══ Material shown
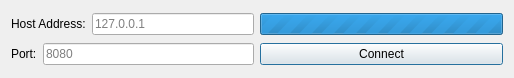
Hugo-NF/TR1-Chat, file src/connect.ui: the form before one commit.
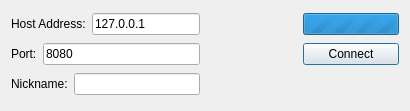
The form after the commit.

Commit message: First version of client with GUI

What changed in the file:
```diff
--- a/src/connect.ui
+++ b/src/connect.ui
@@ -6,39 +6,14 @@
    <rect>
     <x>0</x>
     <y>0</y>
-    <width>514</width>
-    <height>78</height>
+    <width>410</width>
+    <height>111</height>
    </rect>
   </property>
   <property name="windowTitle">
    <string>Connection Properties</string>
   </property>
   <layout class="QGridLayout" name="gridLayout">
-   <item row="1" column="1">
-    <widget class="QPushButton" name="connectButton">
-     <property name="text">
-      <string>Connect</string>
-     </property>
-    </widget>
-   </item>
-   <item row="1" column="0">
-    <layout class="QHBoxLayout" name="portLayout">
-     <item>
-      <widget class="QLabel" name="portLabel">
-       <property name="text">
-        <string>Port:</string>
-       </property>
-      </widget>
-     </item>
-     <item>
-      <widget class="QLineEdit" name="portEdit">
-       <property name="placeholderText">
-        <string>8080</string>
-       </property>
-      </widget>
-     </item>
-    </layout>
-   </item>
    <item row="0" column="0">
     <layout class="QHBoxLayout" name="hostLayout">
      <item>
@@ -51,7 +26,7 @@
      <item>
       <widget class="QLineEdit" name="hostEdit">
        <property name="text">
-        <string/>
+        <string>127.0.0.1</string>
        </property>
        <property name="placeholderText">
         <string>127.0.0.1</string>
@@ -60,7 +35,49 @@
      </item>
     </layout>
    </item>
-   <item row="0" column="1">
+   <item row="1" column="0">
+    <layout class="QHBoxLayout" name="horizontalLayout_2">
+     <item>
+      <widget class="QLabel" name="portLabel">
+       <property name="text">
+        <string>Port:</string>
+       </property>
+      </widget>
+     </item>
+     <item>
+      <widget class="QLineEdit" name="portEdit">
+       <property name="text">
+        <string>8080</string>
+       </property>
+       <property name="placeholderText">
+        <string>8080</string>
+       </property>
+      </widget>
+     </item>
+    </layout>
+   </item>
+   <item row="1" column="2">
+    <widget class="QPushButton" name="connectButton">
+     <property name="text">
+      <string>Connect</string>
+     </property>
+    </widget>
+   </item>
+   <item row="2" column="0">
+    <layout class="QHBoxLayout" name="horizontalLayout_3">
+     <item>
+      <widget class="QLabel" name="nicknameLabel">
+       <property name="text">
+        <string>Nickname:</string>
+       </property>
+      </widget>
+     </item>
+     <item>
+      <widget class="QLineEdit" name="nicknameEdit"/>
+     </item>
+    </layout>
+   </item>
+   <item row="0" column="2">
     <widget class="QProgressBar" name="connectionProgress">
      <property name="minimum">
       <number>0</number>
@@ -76,6 +93,19 @@
      </property>
     </widget>
    </item>
+   <item row="1" column="1">
+    <spacer name="horizontalSpacer">
+     <property name="orientation">
+      <enum>Qt::Horizontal</enum>
+     </property>
+     <property name="sizeHint" stdset="0">
+      <size>
+       <width>40</width>
+       <height>20</height>
+      </size>
+     </property>
+    </spacer>
+   </item>
   </layout>
  </widget>
  <resources/>
```
Left out of the diff: 8 changed lines with no effect on the pictures. The commit also changes 6 other files.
════
:: Task item ::
Go through the material and select each line with the string "QLineEdit" in it.

:: Result below ::
-      <widget class="QLineEdit" name="portEdit">
       <widget class="QLineEdit" name="hostEdit">
+      <widget class="QLineEdit" name="portEdit">
+      <widget class="QLineEdit" name="nicknameEdit"/>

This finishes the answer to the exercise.